* [Information]:
==================================================

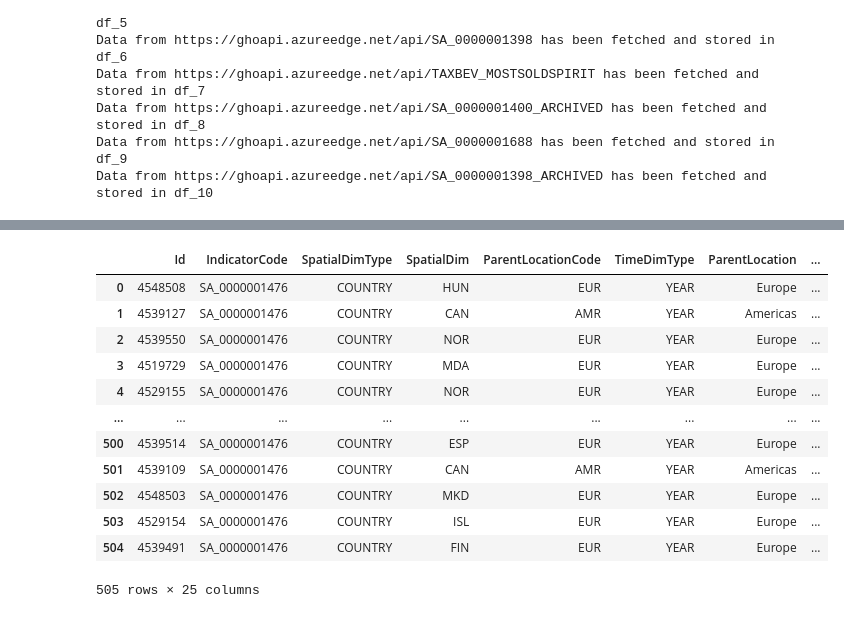
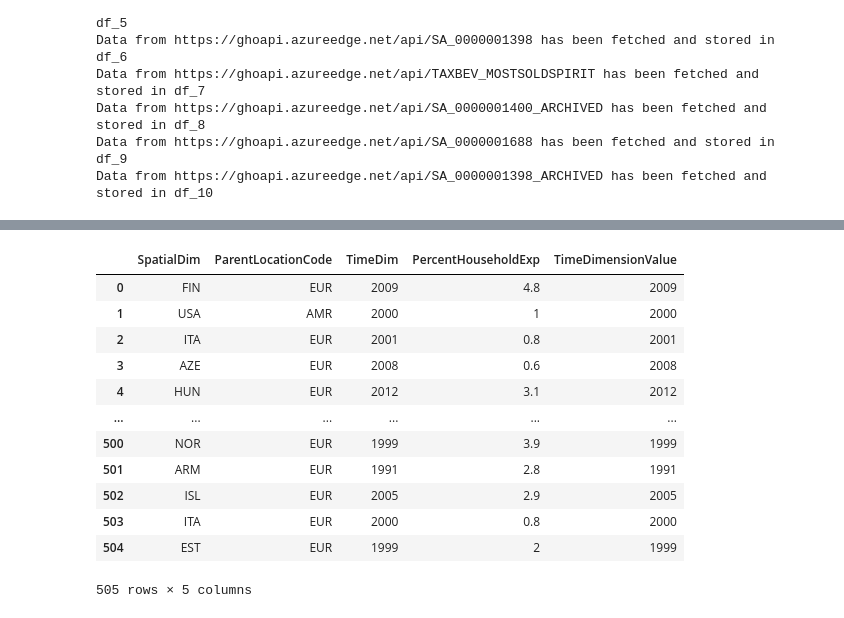
Before and after one commit to ThePennyGoblin/SMU_BootCamp_-Project_1, a Jupyter notebook: WHO Data API/PROJECT_1_Caitev3.ipynb, the cells around one changed output, grey strips where cells are left out. Drawn from its saved outputs; the diff is of its cells as text; code cells hidden in the pictures.

```diff
--- a/WHO Data API/PROJECT_1_Caitev3.ipynb
+++ b/WHO Data API/PROJECT_1_Caitev3.ipynb
@@ -105,18 +80,21 @@ DataFrame: df_0
 
 DataFrame 'df_10' has been written to 'df_10.csv' CSV file.
 # %%
-display(df_0)
+#clean and transfor df_0 Per Houshold % expenditure  consumption
+df_0clean = df_0[['SpatialDim', 'ParentLocationCode', 'TimeDim', 'Value', 'TimeDimensionValue']]
+df_0clean.columns = ['SpatialDim', 'ParentLocationCode', 'TimeDim', 'PercentHouseholdExp', 'TimeDimensionValue']
+display(df_0clean)
 # %% [output]
-|  | Id | IndicatorCode | SpatialDimType | SpatialDim | ParentLocationCode | TimeDimType | ParentLocation | ... |
-| 0 | 4548508 | SA_0000001476 | COUNTRY | HUN | EUR | YEAR | Europe | ... |
-| 1 | 4539127 | SA_0000001476 | COUNTRY | CAN | AMR | YEAR | Americas | ... |
-| 2 | 4539550 | SA_0000001476 | COUNTRY | NOR | EUR | YEAR | Europe | ... |
-| 3 | 4519729 | SA_0000001476 | COUNTRY | MDA | EUR | YEAR | Europe | ... |
-| 4 | 4529155 | SA_0000001476 | COUNTRY | NOR | EUR | YEAR | Europe | ... |
-| ... | ... | ... | ... | ... | ... | ... | ... | ... |
-| 500 | 4539514 | SA_0000001476 | COUNTRY | ESP | EUR | YEAR | Europe | ... |
-| 501 | 4539109 | SA_0000001476 | COUNTRY | CAN | AMR | YEAR | Americas | ... |
-| 502 | 4548503 | SA_0000001476 | COUNTRY | MKD | EUR | YEAR | Europe | ... |
-| 503 | 4529154 | SA_0000001476 | COUNTRY | ISL | EUR | YEAR | Europe | ... |
-| 504 | 4539491 | SA_0000001476 | COUNTRY | FIN | EUR | YEAR | Europe | ... |
+|  | SpatialDim | ParentLocationCode | TimeDim | PercentHouseholdExp | TimeDimensionValue |
+| 0 | FIN | EUR | 2009 | 4.8 | 2009 |
+| 1 | USA | AMR | 2000 | 1 | 2000 |
+| 2 | ITA | EUR | 2001 | 0.8 | 2001 |
+| 3 | AZE | EUR | 2008 | 0.6 | 2008 |
+| 4 | HUN | EUR | 2012 | 3.1 | 2012 |
+| ... | ... | ... | ... | ... | ... |
+| 500 | NOR | EUR | 1999 | 3.9 | 1999 |
+| 501 | ARM | EUR | 1991 | 2.8 | 1991 |
+| 502 | ISL | EUR | 2005 | 2.9 | 2005 |
+| 503 | ITA | EUR | 2000 | 0.8 | 2000 |
+| 504 | EST | EUR | 1999 | 2 | 1999 |
-505 rows × 25 columns
+505 rows × 5 columns
```
Also changed, not shown: parts of 15 cells of this notebook, 12 other files.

==================================================

* [Work order]: Set down all of the data word for word; no pictures belong in it.

* [Output]:
Before and after one commit to ThePennyGoblin/SMU_BootCamp_-Project_1, a Jupyter notebook: WHO Data API/PROJECT_1_Caitev3.ipynb, the cells around one changed output, grey strips where cells are left out. Drawn from its saved outputs; the diff is of its cells as text; code cells hidden in the pictures.

```diff
--- a/WHO Data API/PROJECT_1_Caitev3.ipynb
+++ b/WHO Data API/PROJECT_1_Caitev3.ipynb
@@ -105,18 +80,21 @@ DataFrame: df_0
 
 DataFrame 'df_10' has been written to 'df_10.csv' CSV file.
 # %%
-display(df_0)
+#clean and transfor df_0 Per Houshold % expenditure  consumption
+df_0clean = df_0[['SpatialDim', 'ParentLocationCode', 'TimeDim', 'Value', 'TimeDimensionValue']]
+df_0clean.columns = ['SpatialDim', 'ParentLocationCode', 'TimeDim', 'PercentHouseholdExp', 'TimeDimensionValue']
+display(df_0clean)
 # %% [output]
-|  | Id | IndicatorCode | SpatialDimType | SpatialDim | ParentLocationCode | TimeDimType | ParentLocation | ... |
-| 0 | 4548508 | SA_0000001476 | COUNTRY | HUN | EUR | YEAR | Europe | ... |
-| 1 | 4539127 | SA_0000001476 | COUNTRY | CAN | AMR | YEAR | Americas | ... |
-| 2 | 4539550 | SA_0000001476 | COUNTRY | NOR | EUR | YEAR | Europe | ... |
-| 3 | 4519729 | SA_0000001476 | COUNTRY | MDA | EUR | YEAR | Europe | ... |
-| 4 | 4529155 | SA_0000001476 | COUNTRY | NOR | EUR | YEAR | Europe | ... |
-| ... | ... | ... | ... | ... | ... | ... | ... | ... |
-| 500 | 4539514 | SA_0000001476 | COUNTRY | ESP | EUR | YEAR | Europe | ... |
-| 501 | 4539109 | SA_0000001476 | COUNTRY | CAN | AMR | YEAR | Americas | ... |
-| 502 | 4548503 | SA_0000001476 | COUNTRY | MKD | EUR | YEAR | Europe | ... |
-| 503 | 4529154 | SA_0000001476 | COUNTRY | ISL | EUR | YEAR | Europe | ... |
-| 504 | 4539491 | SA_0000001476 | COUNTRY | FIN | EUR | YEAR | Europe | ... |
+|  | SpatialDim | ParentLocationCode | TimeDim | PercentHouseholdExp | TimeDimensionValue |
+| 0 | FIN | EUR | 2009 | 4.8 | 2009 |
+| 1 | USA | AMR | 2000 | 1 | 2000 |
+| 2 | ITA | EUR | 2001 | 0.8 | 2001 |
+| 3 | AZE | EUR | 2008 | 0.6 | 2008 |
+| 4 | HUN | EUR | 2012 | 3.1 | 2012 |
+| ... | ... | ... | ... | ... | ... |
+| 500 | NOR | EUR | 1999 | 3.9 | 1999 |
+| 501 | ARM | EUR | 1991 | 2.8 | 1991 |
+| 502 | ISL | EUR | 2005 | 2.9 | 2005 |
+| 503 | ITA | EUR | 2000 | 0.8 | 2000 |
+| 504 | EST | EUR | 1999 | 2 | 1999 |
-505 rows × 25 columns
+505 rows × 5 columns
```
Also changed, not shown: parts of 15 cells of this notebook, 12 other files.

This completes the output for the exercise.